= Problem statement =
In the entries below, some lines hold the string "Check"; please say how many, giving the number and nothing else.

= Data records =
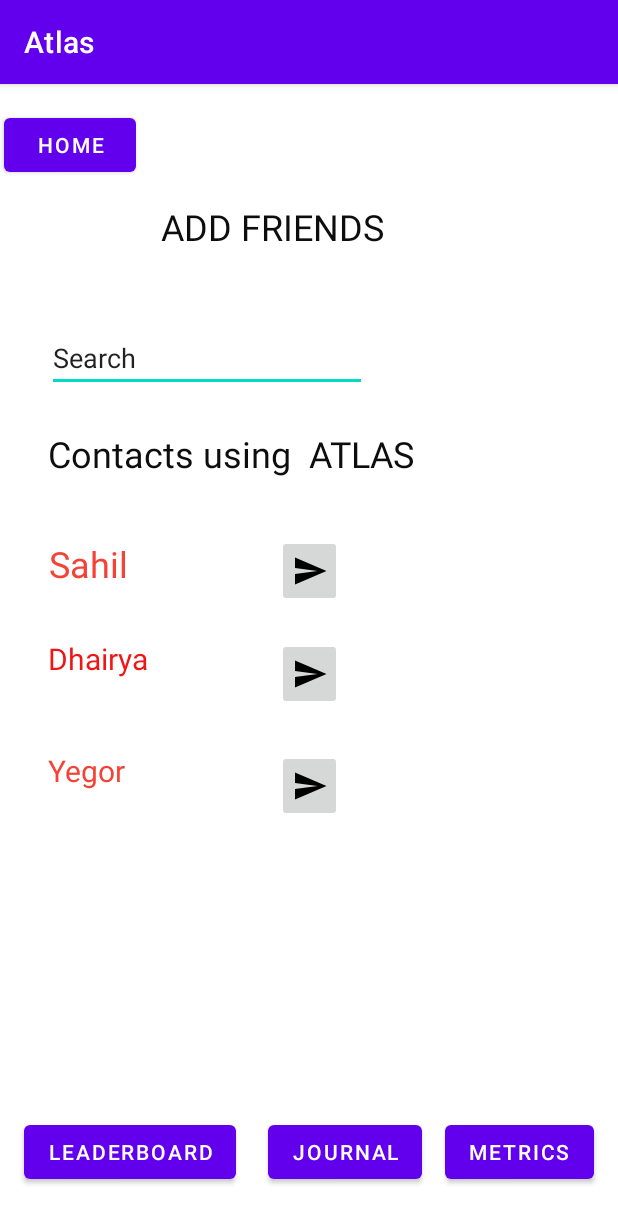
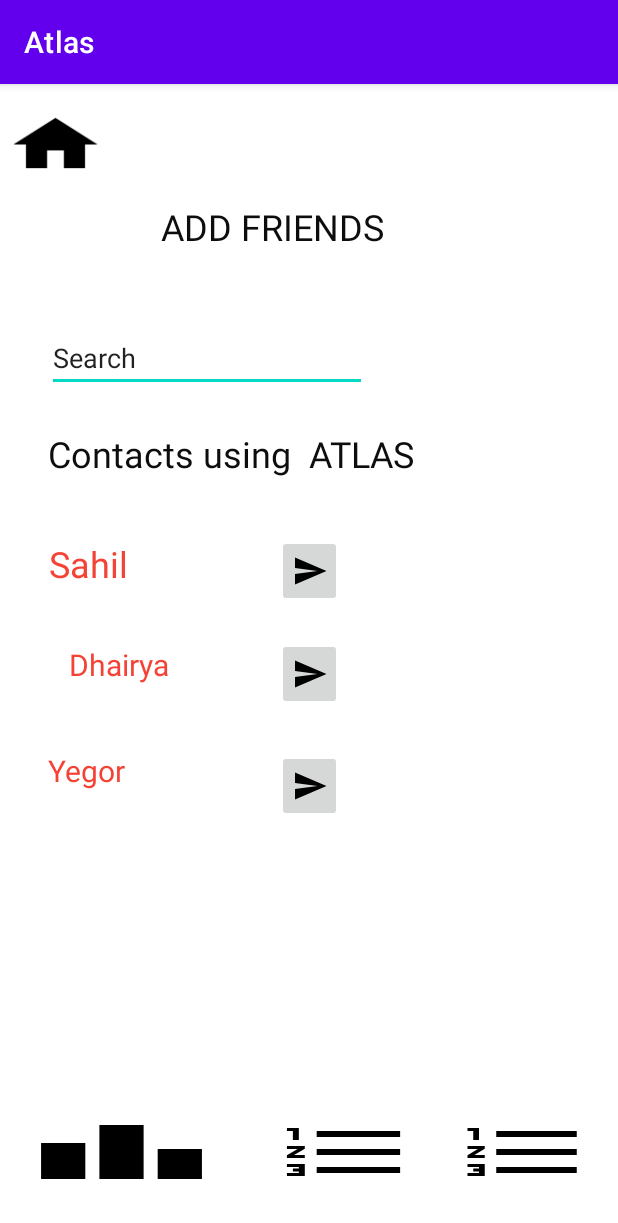
Before and after one commit to dhairyab0069/Atlas, an Android app: the Friends screen opened directly, with no data from a screen before it, on a phone screen of 412 x 824 dp. Shown: the top 1223 px of the screen. Run offline under Robolectric (Android 15) with nearby library versions, the phone set to English and light mode, and no system bars.

Commit message:
Updated layout

```diff
--- a/app/src/main/res/layout/activity_friends.xml
+++ b/app/src/main/res/layout/activity_friends.xml
@@ -5,20 +5,6 @@
     android:layout_width="match_parent"
     android:layout_height="match_parent"
     tools:context=".Friends">
-
-    <TextView
-        android:id="@+id/friend2"
-        android:layout_width="138dp"
-        android:layout_height="49dp"
-        android:text="Dhairya"
-        android:textColor="#F11616"
-        android:textSize="20sp"
-        app:layout_constraintBottom_toBottomOf="parent"
-        app:layout_constraintEnd_toEndOf="parent"
-        app:layout_constraintHorizontal_bias="0.117"
-        app:layout_constraintStart_toStartOf="parent"
-        app:layout_constraintTop_toTopOf="parent"
-        app:layout_constraintVertical_bias="0.514" />
 
     <TextView
         android:id="@+id/friend1"
@@ -60,9 +46,12 @@
 
     <Button
         android:id="@+id/mainactiviy"
-        android:layout_width="wrap_content"
-        android:layout_height="wrap_content"
+        android:layout_width="67dp"
+        android:layout_height="47dp"
+        android:foreground="@drawable/home_button"
         android:text="HOME"
+        android:visibility="visible"
+        style="@style/Widget.AppCompat.Button.Borderless"
         app:layout_constraintBottom_toBottomOf="parent"
         app:layout_constraintEnd_toEndOf="parent"
         app:layout_constraintHorizontal_bias="0.009"
@@ -75,6 +64,8 @@
         android:layout_width="wrap_content"
         android:layout_height="wrap_content"
         android:text="METRICS"
+        android:foreground="@drawable/ic_baseline_format_list_numbered_24"
+        style="@style/Widget.AppCompat.Button.Borderless"
         app:layout_constraintBottom_toBottomOf="parent"
         app:layout_constraintEnd_toEndOf="parent"
         app:layout_constraintHorizontal_bias="0.949"
@@ -87,6 +78,8 @@
         android:layout_width="wrap_content"
         android:layout_height="wrap_content"
         android:text="JOURNAL"
+        android:foreground="@drawable/ic_baseline_format_list_numbered_24"
+        style="@style/Widget.AppCompat.Button.Borderless"
         app:layout_constraintBottom_toBottomOf="parent"
         app:layout_constraintEnd_toEndOf="parent"
         app:layout_constraintHorizontal_bias="0.578"
@@ -99,6 +92,8 @@
         android:layout_width="wrap_content"
         android:layout_height="wrap_content"
         android:text="LEADERBOARD"
+        android:foreground="@drawable/leaderboard"
+        style="@style/Widget.AppCompat.Button.Borderless"
         app:layout_constraintBottom_toBottomOf="parent"
         app:layout_constraintEnd_toEndOf="parent"
         app:layout_constraintHorizontal_bias="0.059"
@@ -172,4 +167,18 @@
         app:layout_constraintTop_toTopOf="parent"
         app:layout_constraintVertical_bias="0.613" />
 
+    <TextView
+        android:id="@+id/friend"
+        android:layout_width="124dp"
+        android:layout_height="43dp"
+        android:text="Dhairya"
+        android:textColor="#F44336"
+        android:textSize="20sp"
+        app:layout_constraintBottom_toBottomOf="parent"
+        app:layout_constraintEnd_toEndOf="parent"
+        app:layout_constraintHorizontal_bias="0.16"
+        app:layout_constraintStart_toStartOf="parent"
+        app:layout_constraintTop_toTopOf="parent"
+        app:layout_constraintVertical_bias="0.515" />
+
 </androidx.constraintlayout.widget.ConstraintLayout>
--- a/app/src/main/res/layout/activity_main.xml
+++ b/app/src/main/res/layout/activity_main.xml
@@ -11,6 +11,7 @@
         android:layout_width="107dp"
         android:layout_height="51dp"
         android:text="Check Out"
+
         app:layout_constraintBottom_toBottomOf="parent"
         app:layout_constraintEnd_toEndOf="parent"
         app:layout_constraintHorizontal_bias="0.894"
@@ -107,6 +108,8 @@
         android:layout_width="wrap_content"
         android:layout_height="wrap_content"
         android:text="Metrics"
+        android:foreground="@drawable/home_button"
+        style="@style/Widget.AppCompat.Button.Borderless"
         app:layout_constraintBottom_toBottomOf="parent"
         app:layout_constraintEnd_toEndOf="parent"
         app:layout_constraintHorizontal_bias="1.0"
@@ -120,7 +123,8 @@
         android:layout_height="wrap_content"
         android:layout_marginEnd="104dp"
         android:layout_marginBottom="4dp"
-        android:text="Journal"
+
+        android:foreground="@drawable/ic_baseline_format_list_numbered_24"
         app:layout_constraintBottom_toBottomOf="parent"
         app:layout_constraintEnd_toEndOf="parent" />
 
@@ -128,7 +132,9 @@
         android:id="@+id/leaderButton"
         android:layout_width="wrap_content"
         android:layout_height="wrap_content"
-        android:text="Leader"
+
+        android:foreground="@drawable/leaderboard"
+
         app:layout_constraintBottom_toBottomOf="parent"
         app:layout_constraintEnd_toEndOf="parent"
         app:layout_constraintHorizontal_bias="0.321"
@@ -153,7 +159,8 @@
         android:id="@+id/main"
         android:layout_width="wrap_content"
         android:layout_height="wrap_content"
-        android:text="Main"
+
+        android:foreground="@drawable/home_button"
         app:layout_constraintBottom_toBottomOf="parent"
         app:layout_constraintEnd_toEndOf="parent"
         app:layout_constraintHorizontal_bias="0.018"
@@ -190,6 +197,7 @@
         android:layout_width="107dp"
         android:layout_height="51dp"
         android:text="Check In"
+
         app:layout_constraintBottom_toBottomOf="parent"
         app:layout_constraintEnd_toEndOf="parent"
         app:layout_constraintStart_toStartOf="parent"
```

= Solution =
2